This new boycott got me thinking about the nature of the action and my responsibility as a dutiful consumer. Is the enemy of my enemy -- McDonald's in this case -- now my friend? Merriam-Webster tells me the term is so named for Charles Boycott, an English landlord who gouged his Irish tenants on rent. So, by virtue of my half-Irish heredity, maybe this boycotting business is in my blood. By definition, however, my actions alone don't constitute a boycott, which must be a concerted effort. Nevertheless, as I look at my own actions, I find there are plenty of companies, and others, who bear the brunt of my refusal to do business.
The other half of my heredity is Swiss. So is the gigantic food company, Nestlé. I've avoided Nestlé for years because of that company's baby-formula practices. I've read that's all been taken care of. I've also read it hasn't. The point, however, is that while I thought I was avoiding Nestlé -- out of habit, rather than anything political, really -- I was happily buying bottles of Perrier at my local Au Bon Pain. Who knew it was made by Nestlé? I suppose that's irrelevant, now, as I've just added ABP to my no-buy list. The stores' notoriously sub-par functionality finally got to me after I purchased a wrap that had been sitting in a pawed-through soup of ice water.

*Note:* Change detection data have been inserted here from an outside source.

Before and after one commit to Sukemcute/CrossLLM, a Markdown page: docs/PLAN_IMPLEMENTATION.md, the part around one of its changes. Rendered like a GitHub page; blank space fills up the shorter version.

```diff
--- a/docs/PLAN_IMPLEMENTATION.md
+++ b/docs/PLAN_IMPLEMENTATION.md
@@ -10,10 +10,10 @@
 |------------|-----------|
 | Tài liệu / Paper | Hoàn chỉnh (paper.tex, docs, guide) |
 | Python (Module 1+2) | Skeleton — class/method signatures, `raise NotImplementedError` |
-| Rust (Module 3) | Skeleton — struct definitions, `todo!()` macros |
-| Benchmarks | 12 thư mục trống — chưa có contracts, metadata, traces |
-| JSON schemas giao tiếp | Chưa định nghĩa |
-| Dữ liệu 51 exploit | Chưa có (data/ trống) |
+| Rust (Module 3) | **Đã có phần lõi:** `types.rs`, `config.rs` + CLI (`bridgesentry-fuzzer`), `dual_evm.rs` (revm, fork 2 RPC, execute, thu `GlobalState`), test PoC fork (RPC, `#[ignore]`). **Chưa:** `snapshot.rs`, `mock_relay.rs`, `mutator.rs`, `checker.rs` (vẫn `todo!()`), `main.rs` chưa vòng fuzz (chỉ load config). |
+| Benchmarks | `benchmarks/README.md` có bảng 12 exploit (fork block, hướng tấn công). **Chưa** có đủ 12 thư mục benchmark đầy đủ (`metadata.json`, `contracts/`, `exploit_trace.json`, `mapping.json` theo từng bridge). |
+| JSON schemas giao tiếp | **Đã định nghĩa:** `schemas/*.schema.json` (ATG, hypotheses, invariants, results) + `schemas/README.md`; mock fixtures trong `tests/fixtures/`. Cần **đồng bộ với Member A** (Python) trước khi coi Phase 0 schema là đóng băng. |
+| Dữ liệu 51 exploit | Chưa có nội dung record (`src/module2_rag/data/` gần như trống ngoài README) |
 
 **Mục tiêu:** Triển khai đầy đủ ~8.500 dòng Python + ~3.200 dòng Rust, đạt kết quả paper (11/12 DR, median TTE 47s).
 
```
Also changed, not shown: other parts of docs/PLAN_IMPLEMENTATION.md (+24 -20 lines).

Surely they must be wrapping these things to a waterproof degree. Sadly, no. It makes me wish there was a Cosi near my office. Then again, I've been refusing them my business for five years, following a horrible customer-service experience and no reply from Cosi headquarters to my e-mail regarding same.

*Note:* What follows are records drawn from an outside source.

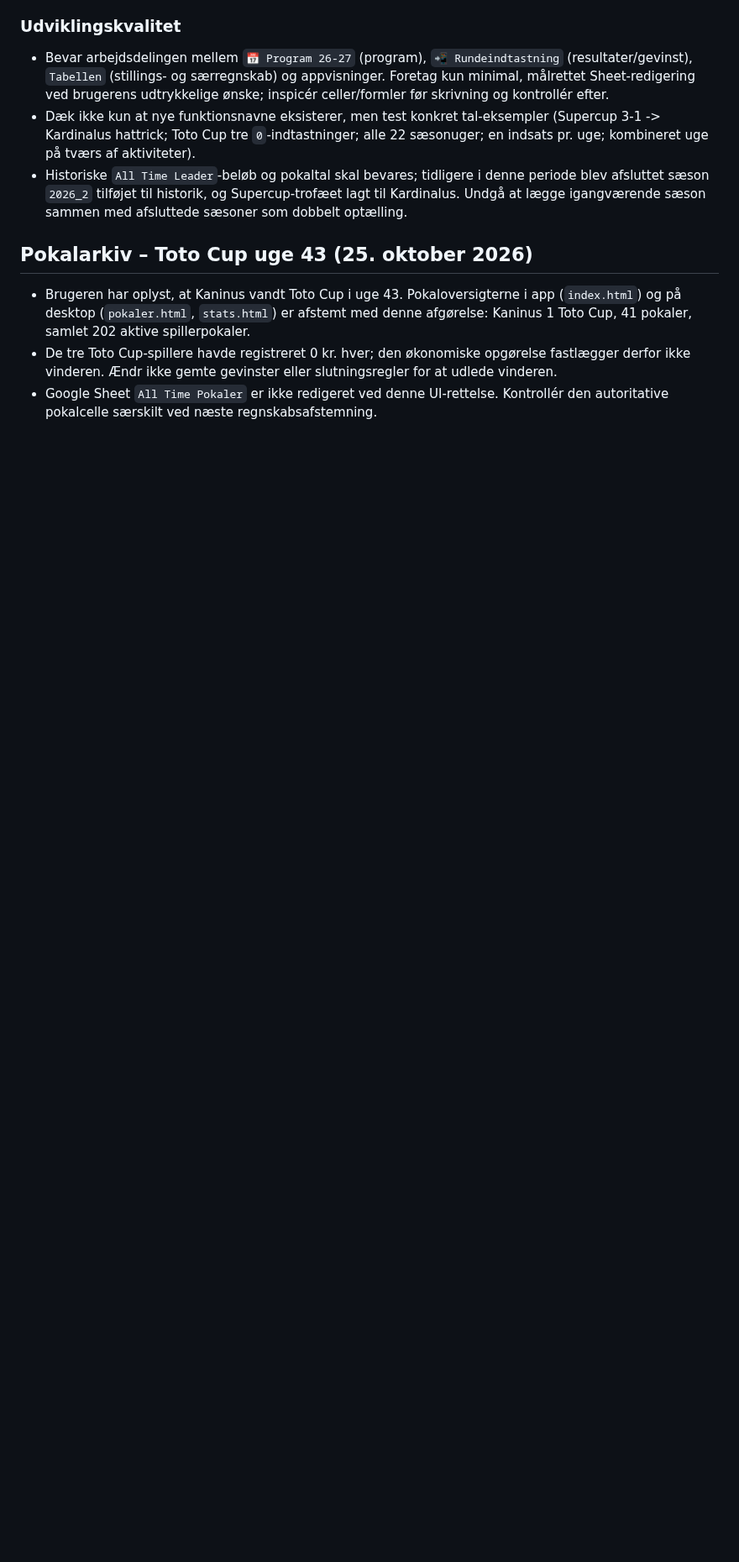
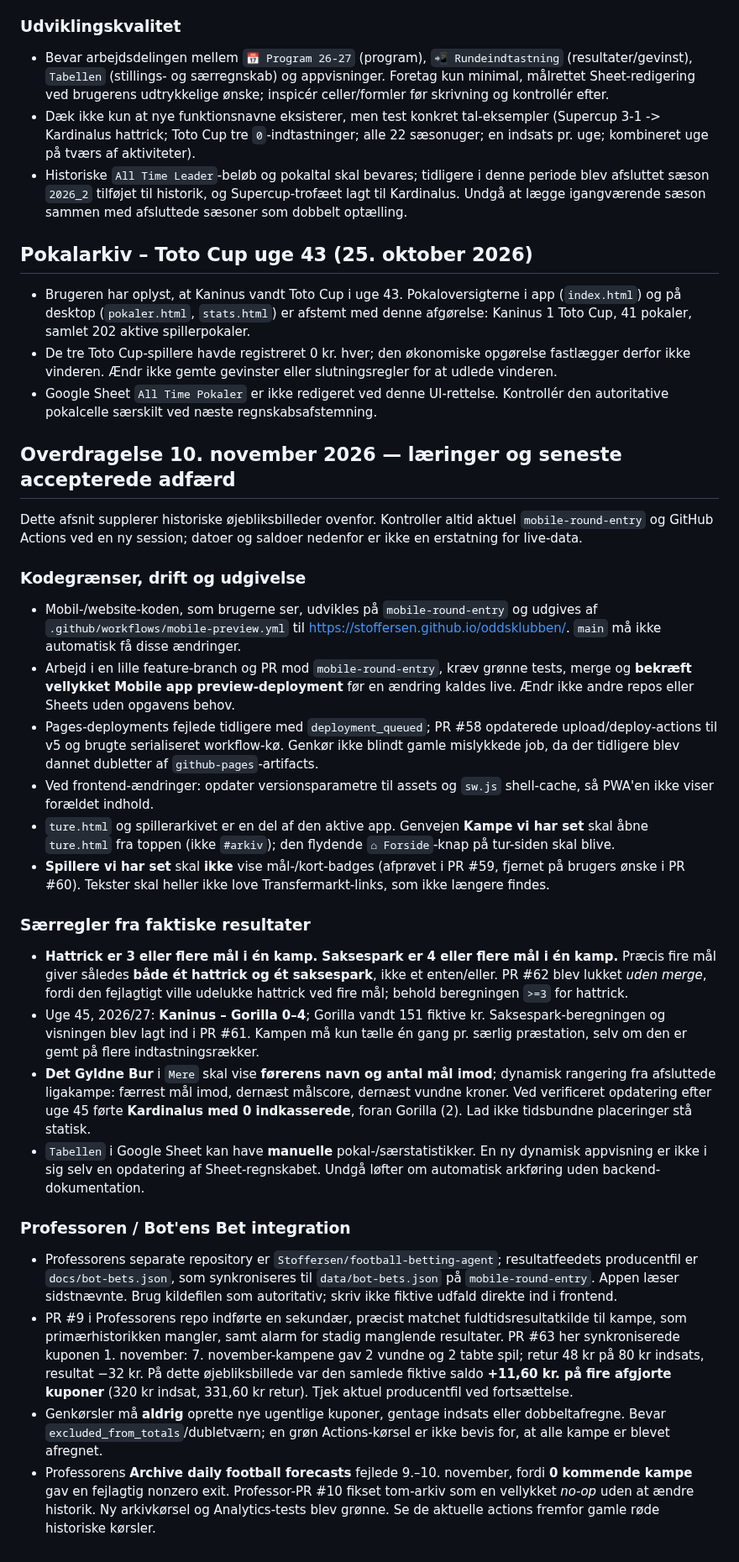
Before and after one commit to Stoffersen/oddsklubben, a Markdown page: AGENTS.md, the part around the change. Shown at 84% size. GitHub-like rendering; blank space fills up the shorter version.

Commit message:
docs: preserve November operational and award-rule lessons for future agents

```diff
--- a/AGENTS.md
+++ b/AGENTS.md
@@ -284,3 +284,28 @@ Disse observationer er verificeret i forbindelse med brugerens faktiske indtastn
 - Brugeren har oplyst, at Kaninus vandt Toto Cup i uge 43. Pokaloversigterne i app (`index.html`) og på desktop (`pokaler.html`, `stats.html`) er afstemt med denne afgørelse: Kaninus 1 Toto Cup, 41 pokaler, samlet 202 aktive spillerpokaler.
 - De tre Toto Cup-spillere havde registreret 0 kr. hver; den økonomiske opgørelse fastlægger derfor ikke vinderen. Ændr ikke gemte gevinster eller slutningsregler for at udlede vinderen.
 - Google Sheet `All Time Pokaler` er ikke redigeret ved denne UI-rettelse. Kontrollér den autoritative pokalcelle særskilt ved næste regnskabsafstemning.
+
+
+## Overdragelse 10. november 2026 — læringer og seneste accepterede adfærd
+
+Dette afsnit supplerer historiske øjebliksbilleder ovenfor. Kontroller altid aktuel `mobile-round-entry` og GitHub Actions ved en ny session; datoer og saldoer nedenfor er ikke en erstatning for live-data.
+
+### Kodegrænser, drift og udgivelse
+- Mobil-/website-koden, som brugerne ser, udvikles på `mobile-round-entry` og udgives af `.github/workflows/mobile-preview.yml` til https://stoffersen.github.io/oddsklubben/. `main` må ikke automatisk få disse ændringer.
+- Arbejd i en lille feature-branch og PR mod `mobile-round-entry`, kræv grønne tests, merge og **bekræft vellykket Mobile app preview-deployment** før en ændring kaldes live. Ændr ikke andre repos eller Sheets uden opgavens behov.
+- Pages-deployments fejlede tidligere med `deployment_queued`; PR #58 opdaterede upload/deploy-actions til v5 og brugte serialiseret workflow-kø. Genkør ikke blindt gamle mislykkede job, da der tidligere blev dannet dubletter af `github-pages`-artifacts.
+- Ved frontend-ændringer: opdater versionsparametre til assets og `sw.js` shell-cache, så PWA'en ikke viser forældet indhold.
+- `ture.html` og spillerarkivet er en del af den aktive app. Genvejen **Kampe vi har set** skal åbne `ture.html` fra toppen (ikke `#arkiv`); den flydende `⌂ Forside`-knap på tur-siden skal blive.
+- **Spillere vi har set** skal **ikke** vise mål-/kort-badges (afprøvet i PR #59, fjernet på brugers ønske i PR #60). Tekster skal heller ikke love Transfermarkt-links, som ikke længere findes.
+
+### Særregler fra faktiske resultater
+- **Hattrick er 3 eller flere mål i én kamp. Saksespark er 4 eller flere mål i én kamp.** Præcis fire mål giver således **både ét hattrick og ét saksespark**, ikke et enten/eller. PR #62 blev lukket *uden merge*, fordi den fejlagtigt ville udelukke hattrick ved fire mål; behold beregningen `>=3` for hattrick.
+- Uge 45, 2026/27: **Kaninus – Gorilla 0–4**; Gorilla vandt 151 fiktive kr. Saksespark-beregningen og visningen blev lagt ind i PR #61. Kampen må kun tælle én gang pr. særlig præstation, selv om den er gemt på flere indtastningsrækker.
+- **Det Gyldne Bur** i `Mere` skal vise **førerens navn og antal mål imod**; dynamisk rangering fra afsluttede ligakampe: færrest mål imod, dernæst målscore, dernæst vundne kroner. Ved verificeret opdatering efter uge 45 førte **Kardinalus med 0 indkasserede**, foran Gorilla (2). Lad ikke tidsbundne placeringer stå statisk.
+- `Tabellen` i Google Sheet kan have **manuelle** pokal-/særstatistikker. En ny dynamisk appvisning er ikke i sig selv en opdatering af Sheet-regnskabet. Undgå løfter om automatisk arkføring uden backend-dokumentation.
+
+### Professoren / Bot'ens Bet integration
+- Professorens separate repository er `Stoffersen/football-betting-agent`; resultatfeedets producentfil er `docs/bot-bets.json`, som synkroniseres til `data/bot-bets.json` på `mobile-round-entry`. Appen læser sidstnævnte. Brug kildefilen som autoritativ; skriv ikke fiktive udfald direkte ind i frontend.
+- PR #9 i Professorens repo indførte en sekundær, præcist matchet fuldtidsresultatkilde til kampe, som primærhistorikken mangler, samt alarm for stadig manglende resultater. PR #63 her synkroniserede kuponen 1. november: 7. november-kampene gav 2 vundne og 2 tabte spil; retur 48 kr på 80 kr indsats, resultat −32 kr. På dette øjebliksbillede var den samlede fiktive saldo **+11,60 kr. på fire afgjorte kuponer** (320 kr indsat, 331,60 kr retur). Tjek aktuel producentfil ved fortsættelse.
+- Genkørsler må **aldrig** oprette nye ugentlige kuponer, gentage indsats eller dobbeltafregne. Bevar `excluded_from_totals`/dubletværn; en grøn Actions-kørsel er ikke bevis for, at alle kampe er blevet afregnet.
+- Professorens **Archive daily football forecasts** fejlede 9.–10. november, fordi **0 kommende kampe** gav en fejlagtig nonzero exit. Professor-PR #10 fikset tom-arkiv som en vellykket *no-op* uden at ændre historik. Ny arkivkørsel og Analytics-tests blev grønne. Se de aktuelle actions fremfor gamle røde historiske kørsler.
```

I'd hoped to boycott the Nationals out of my loyalty to the gay clubs razed for their stadium. Little did I know that I have so many gay pals who are Nationals fans. My peers just think I'm being an uptight asshole if I try to stick to those guns, and I just like my friends too much to maintain my integrity.
Stolichnaya vodka, as my only Russian consumable, was in my sights as punishment for the mayor of Moscow's savagely homophobic statements about organizers of that city's gay-pride efforts. But Stoli was prepared for Michael Petrelis' pouring its delicious liquid down the gutters of San Francisco, armed with a series sponsorship on Logo.

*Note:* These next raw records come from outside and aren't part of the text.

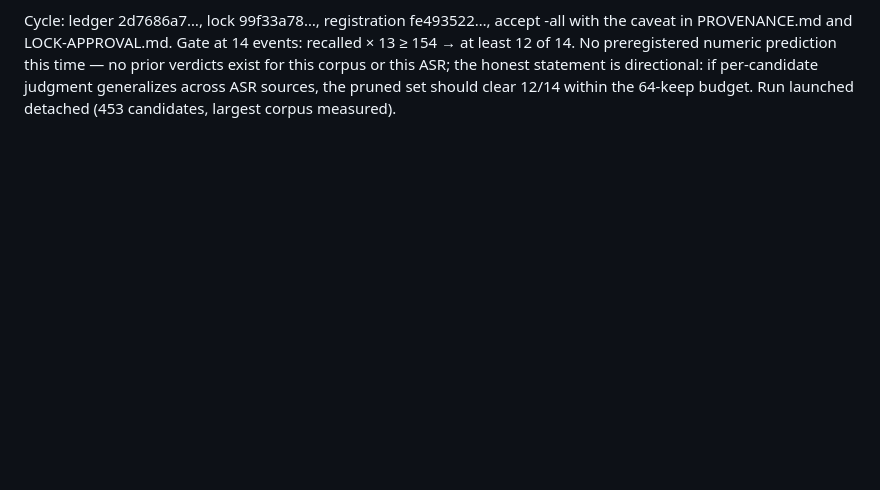
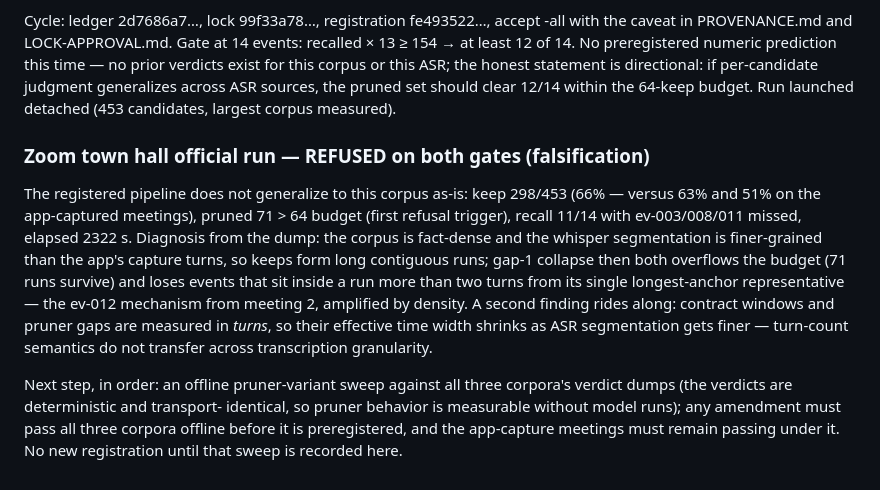
Before and after one commit to nino-chavez/meeting-notes-local, a Markdown page: notes/EVAL.md, the part around the change. GitHub-like rendering; blank space fills up the shorter version.

Commit message:
docs(notes): zoom official run refused on keep budget and recall; pruner density finding

```diff
--- a/notes/EVAL.md
+++ b/notes/EVAL.md
@@ -3024,3 +3024,26 @@ or this ASR; the honest statement is directional: if per-candidate
 judgment generalizes across ASR sources, the pruned set should clear
 12/14 within the 64-keep budget. Run launched detached (453 candidates,
 largest corpus measured).
+
+### Zoom town hall official run — REFUSED on both gates (falsification)
+
+The registered pipeline does not generalize to this corpus as-is:
+keep 298/453 (66% — versus 63% and 51% on the app-captured meetings),
+pruned 71 > 64 budget (first refusal trigger), recall 11/14 with
+ev-003/008/011 missed, elapsed 2322 s. Diagnosis from the dump: the
+corpus is fact-dense and the whisper segmentation is finer-grained than
+the app's capture turns, so keeps form long contiguous runs; gap-1
+collapse then both overflows the budget (71 runs survive) and loses
+events that sit inside a run more than two turns from its single
+longest-anchor representative — the ev-012 mechanism from meeting 2,
+amplified by density. A second finding rides along: contract windows
+and pruner gaps are measured in *turns*, so their effective time width
+shrinks as ASR segmentation gets finer — turn-count semantics do not
+transfer across transcription granularity.
+
+Next step, in order: an offline pruner-variant sweep against all three
+corpora's verdict dumps (the verdicts are deterministic and transport-
+identical, so pruner behavior is measurable without model runs); any
+amendment must pass all three corpora offline before it is
+preregistered, and the app-capture meetings must remain passing under
+it. No new registration until that sweep is recorded here.
```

At the other end of my internal policy debate, there are those I support when possible. I buy Lurpak butter, for example. This Danish company suffered a butter boycott in the wake of the Muhammed cartoons in Danish papers. Ali Al-Mousa, writing to the Arab News at the time -- 2006 -- called for more action. Do not just boycott butter, he implored.
''All Muslim countries should call upon their Danish ambassadors to tell the one thing only: To stop this mess in one week or else go home,'' he wrote, in part. ''The decision should be united in all Muslim countries and not the decision of one country. We do not need to use the language of diplomacy.'' Oy.
Al-Mousa and Wildmon may be kindred spirits. Maybe Petrelis is in the mix, too. But the business of boycotts, amid lessening community, must be a losing proposition. When the gay community acted against the Florida Citrus Commission in the late 1970s for choosing the female face of homophobia, Anita Bryant, to hawk orange juice, the boycott seemed to do more in uniting the gay community than in forcing the commission to hire a less offensive spokesperson.
That community is good to have, but it's less homogenous by the second as technology allows us each to operate with ever-greater independence. Besides, I don't want to ''vote with my dollars,'' because in that sort of arena there will always be others with far more ''votes'' than I. I prefer voting in a booth and having access to political leaders. I choose where to spend for the impact on my wellbeing, not Nestlé's. But if boycotting McDonald's makes Wildmon feel good, then rock on, Don. That good feeling is likely all you're going to get.
Will O'Bryan, Metro Weekly's managing editor, was born as the Stonewall Riots ended, making him a Stonewall Baby, he insists. He can be reached at firstname.lastname@example.org.